Which lines below include the string "genereShowsModule"? Please show each one.
(AVAILABLE DATA)
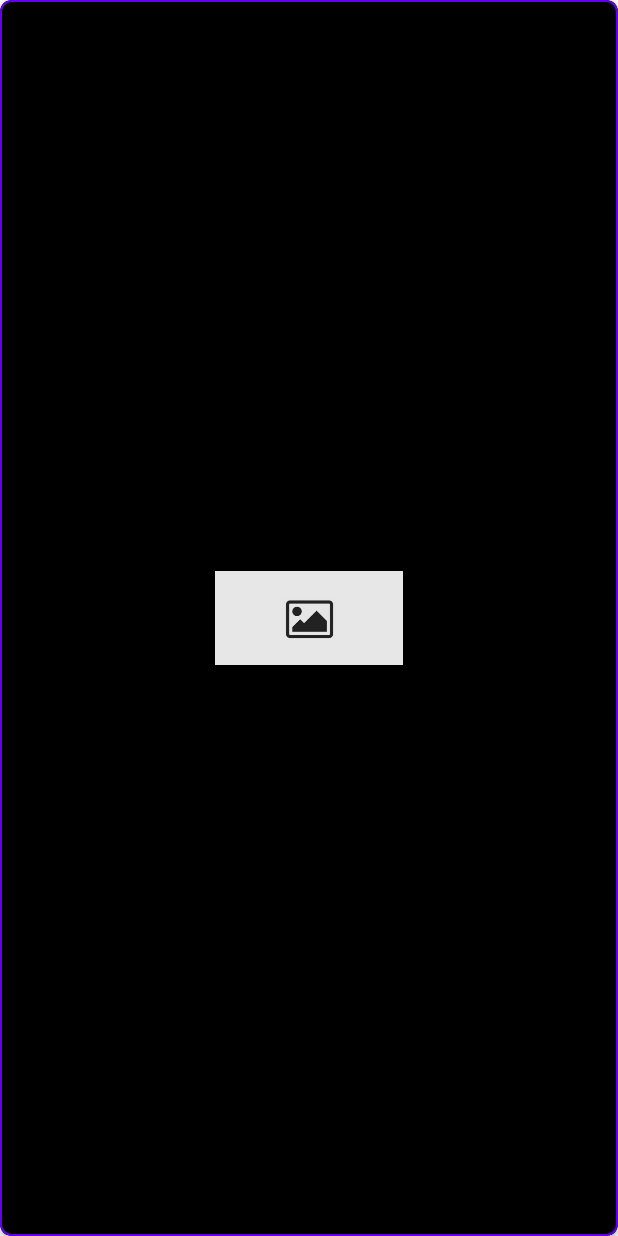
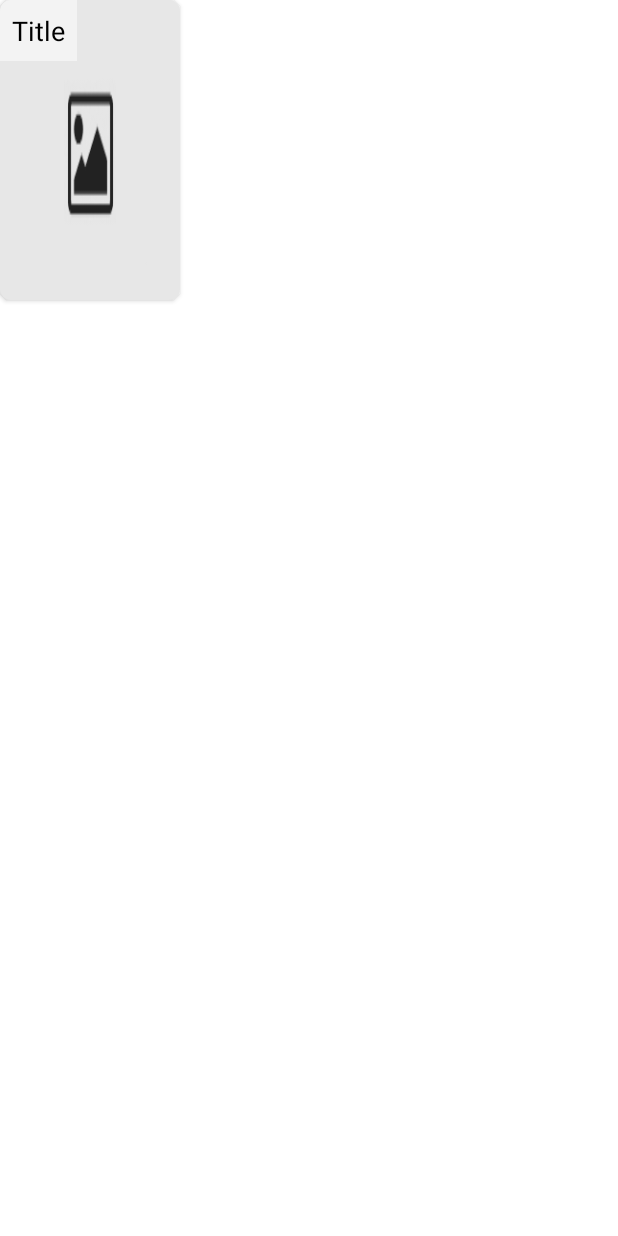
Before and after one commit to LordCid/TvUP, an Android app: the layout show_card_view.xml on its own in the app's theme, with its tools: preview values and no code run, on a phone screen of 412 x 824 dp. Run offline under Robolectric (Android 15) with nearby library versions, the phone set to English and light mode, and no system bars.

Commit message:
Rails View

```diff
--- a/app/src/main/java/com/example/omapp/Constants.kt
+++ b/app/src/main/java/com/example/omapp/Constants.kt
@@ -5,7 +5,7 @@ const val BASE_URL = "https://mediasync.tvup.cloud/media/carrier/"
 const val RAIL_ID = "railId"
 const val GET_GENERES_SHOWS = "{$RAIL_ID}/last7d.cine.json "
 
-const val IMAGES_BASE_PATH = "https://mediasync.tvup.cloud/"
+const val IMAGES_BASE_PATH = "https://mediasync.tvup.cloud"
 
 
 
--- a/app/src/main/java/com/example/omapp/data/network/mapper/MapperGenereShows.kt
+++ b/app/src/main/java/com/example/omapp/data/network/mapper/MapperGenereShows.kt
@@ -33,9 +33,9 @@ class MapperGenereShows : Mapper<List<GenereShows>, List<GenereShowsDTO>> {
     }
 
     private fun mapMovieImage(movieImageDTO: MovieImagesDTO?) = MovieImages(
-        photo = movieImageDTO?.photo.let {"$it"},
-        poster =  movieImageDTO?.poster.let {"$it"},
-        background =  movieImageDTO?.background.let {"$it"},
+        photo = movieImageDTO?.photo.let {"$IMAGES_BASE_PATH$it"},
+        poster =  movieImageDTO?.poster.let {"$IMAGES_BASE_PATH$it"},
+        background =  movieImageDTO?.background.let {"$IMAGES_BASE_PATH$it"},
     )
 
 }
--- a/app/src/main/java/com/example/omapp/di/genereShowsModule.kt
+++ b/app/src/main/java/com/example/omapp/di/genereShowsModule.kt
@@ -1,14 +1,17 @@
 package com.example.omapp.di
 
 import com.example.omapp.presentation.generelist.GenereShowsListViewModel
+import com.example.omapp.presentation.model.MapperUI
+import com.example.omapp.presentation.model.MapperUI.Companion.UI_MAPPER_NAME
 import org.koin.androidx.viewmodel.dsl.viewModel
+import org.koin.core.qualifier.named
 import org.koin.dsl.module
 
 val genereShowsModule = module {
     viewModel {
         GenereShowsListViewModel(
             getGenereShowsUseCase = get(),
-            mapper = get()
+            mapper = get(named(UI_MAPPER_NAME))
         )
     }
 }
--- a/app/src/main/java/com/example/omapp/presentation/generelist/GenereShowsFragment.kt
+++ b/app/src/main/java/com/example/omapp/presentation/generelist/GenereShowsFragment.kt
@@ -10,6 +10,7 @@ import com.example.omapp.common.presentation.BaseFragment
 import com.example.omapp.common.presentation.ImagesLoader
 import com.example.omapp.databinding.FragmentGenereShowsListBinding
 import com.example.omapp.domain.model.GenereShows
+import com.example.omapp.presentation.model.GenereShowsUI
 import org.koin.android.ext.android.inject
 import org.koin.androidx.viewmodel.ext.android.viewModel
 
@@ -75,7 +76,7 @@ class GenereShowsFragment  : BaseFragment() {
     }
 
 
-    private fun showData(data: List<GenereShows>) {
+    private fun showData(data: List<GenereShowsUI>) {
         hideLoadingDialogFragment()
         genereShowsAdapter.submitList(data)
     }
--- a/app/src/main/java/com/example/omapp/presentation/generelist/ShowAdapter.kt
+++ b/app/src/main/java/com/example/omapp/presentation/generelist/ShowAdapter.kt
@@ -48,7 +48,8 @@ private val imagesLoader: ImagesLoader
         fun bind(show: Show) {
             with(binding) {
                 root.setOnClickListener { onClick(show.id) }
-                imagesLoader.loadImage(show.movieImages.poster, mainImage)
+                titleTv.text = show.title
+                imagesLoader.loadImage(show.movieImages.poster, cardContainer)
             }
         }
     }
--- a/app/src/main/res/layout/show_card_view.xml
+++ b/app/src/main/res/layout/show_card_view.xml
@@ -3,9 +3,8 @@
     xmlns:app="http://schemas.android.com/apk/res-auto"
     xmlns:tools="http://schemas.android.com/tools"
     android:id="@+id/vod_card"
-    android:layout_width="match_parent"
-    android:layout_height="match_parent"
-    android:layout_gravity="center"
+    android:layout_width="wrap_content"
+    android:layout_height="wrap_content"
     android:clickable="true"
     android:clipChildren="true"
     android:clipToPadding="true"
@@ -15,19 +14,23 @@
     app:cardCornerRadius="@dimen/vod_custom_card_view_corner_radius">
 
     <androidx.constraintlayout.widget.ConstraintLayout
-        android:layout_width="match_parent"
-        android:layout_height="match_parent"
-        android:duplicateParentState="true">
+        android:id="@+id/card_container"
+        android:layout_width="@dimen/image_list_size"
+        android:layout_height="@dimen/image_space"
+        android:background="@drawable/img_placeholder">
 
-        <ImageView
-            android:id="@+id/main_image"
-            android:layout_width="match_parent"
-            android:layout_height="match_parent"
-            android:adjustViewBounds="true"
-            android:background="@drawable/overlay_black"
-            android:scaleType="centerInside"
-            tools:src="@drawable/img_placeholder" />
-
+        <TextView
+            android:id="@+id/title_tv"
+            style="@style/AppTextAppearance"
+            android:layout_width="wrap_content"
+            android:layout_height="wrap_content"
+            android:padding="@dimen/margin_padding_size_small"
+            android:textSize="@dimen/text_size_large"
+            android:layout_marginBottom="@dimen/margin_padding_size_xxlarge"
+            app:layout_constraintVertical_chainStyle="spread_inside"
+            app:layout_constraintTop_toTopOf="parent"
+            app:layout_constraintLeft_toLeftOf="parent"
+            tools:text="@string/placeholder_title"/>
         <View
             android:layout_width="match_parent"
             android:layout_height="match_parent"
--- a/app/src/main/res/values/dimens.xml
+++ b/app/src/main/res/values/dimens.xml
@@ -7,6 +7,9 @@
 
     <dimen name="image_list_size">120dp</dimen>
     <dimen name="image_detail_size">160dp</dimen>
+    <dimen name="image_space">200dp</dimen>
+
+    <dimen name="spacing_sl">12dp</dimen>
 
     <!-- Margins & Padding, 8 dp baseline, https://material.io/guidelines/layout/metrics-keylines.html#metrics-keylines-baseline-grids -->
     <dimen name="margin_padding_size_small">8dp</dimen>
@@ -31,4 +34,5 @@
     <dimen name="selector_outline_stroke_width">1dp</dimen>
 
     <dimen name="lb_action_icon_margin">12dp</dimen>
+
 </resources>
--- a/app/src/main/res/values/strings.xml
+++ b/app/src/main/res/values/strings.xml
@@ -1,5 +1,5 @@
 <resources>
-    <string name="app_name">OMApp</string>
+    <string name="app_name">TVUP</string>
     <string name="action_settings">Settings</string>
     <!-- Strings used for fragments for navigation -->
     <string name="movie_list_fragment_label">Movie List</string>
```
Also changed, not shown: app/src/main/java/com/example/omapp/common/presentation/HorizontalDividerItemDecoration.kt (added, +17 -0 lines), app/src/main/java/com/example/omapp/presentation/generelist/GenereShowViewHolder.kt (+12 -9 lines), app/src/main/java/com/example/omapp/presentation/generelist/GenereShowsAdapter.kt (+6 -5 lines), app/src/main/res/layout/item_rail.xml (+7 -8 lines).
(End AVAILABLE DATA)
• [TASK ANSWER]:
--- a/app/src/main/java/com/example/omapp/di/genereShowsModule.kt
+++ b/app/src/main/java/com/example/omapp/di/genereShowsModule.kt
 val genereShowsModule = module {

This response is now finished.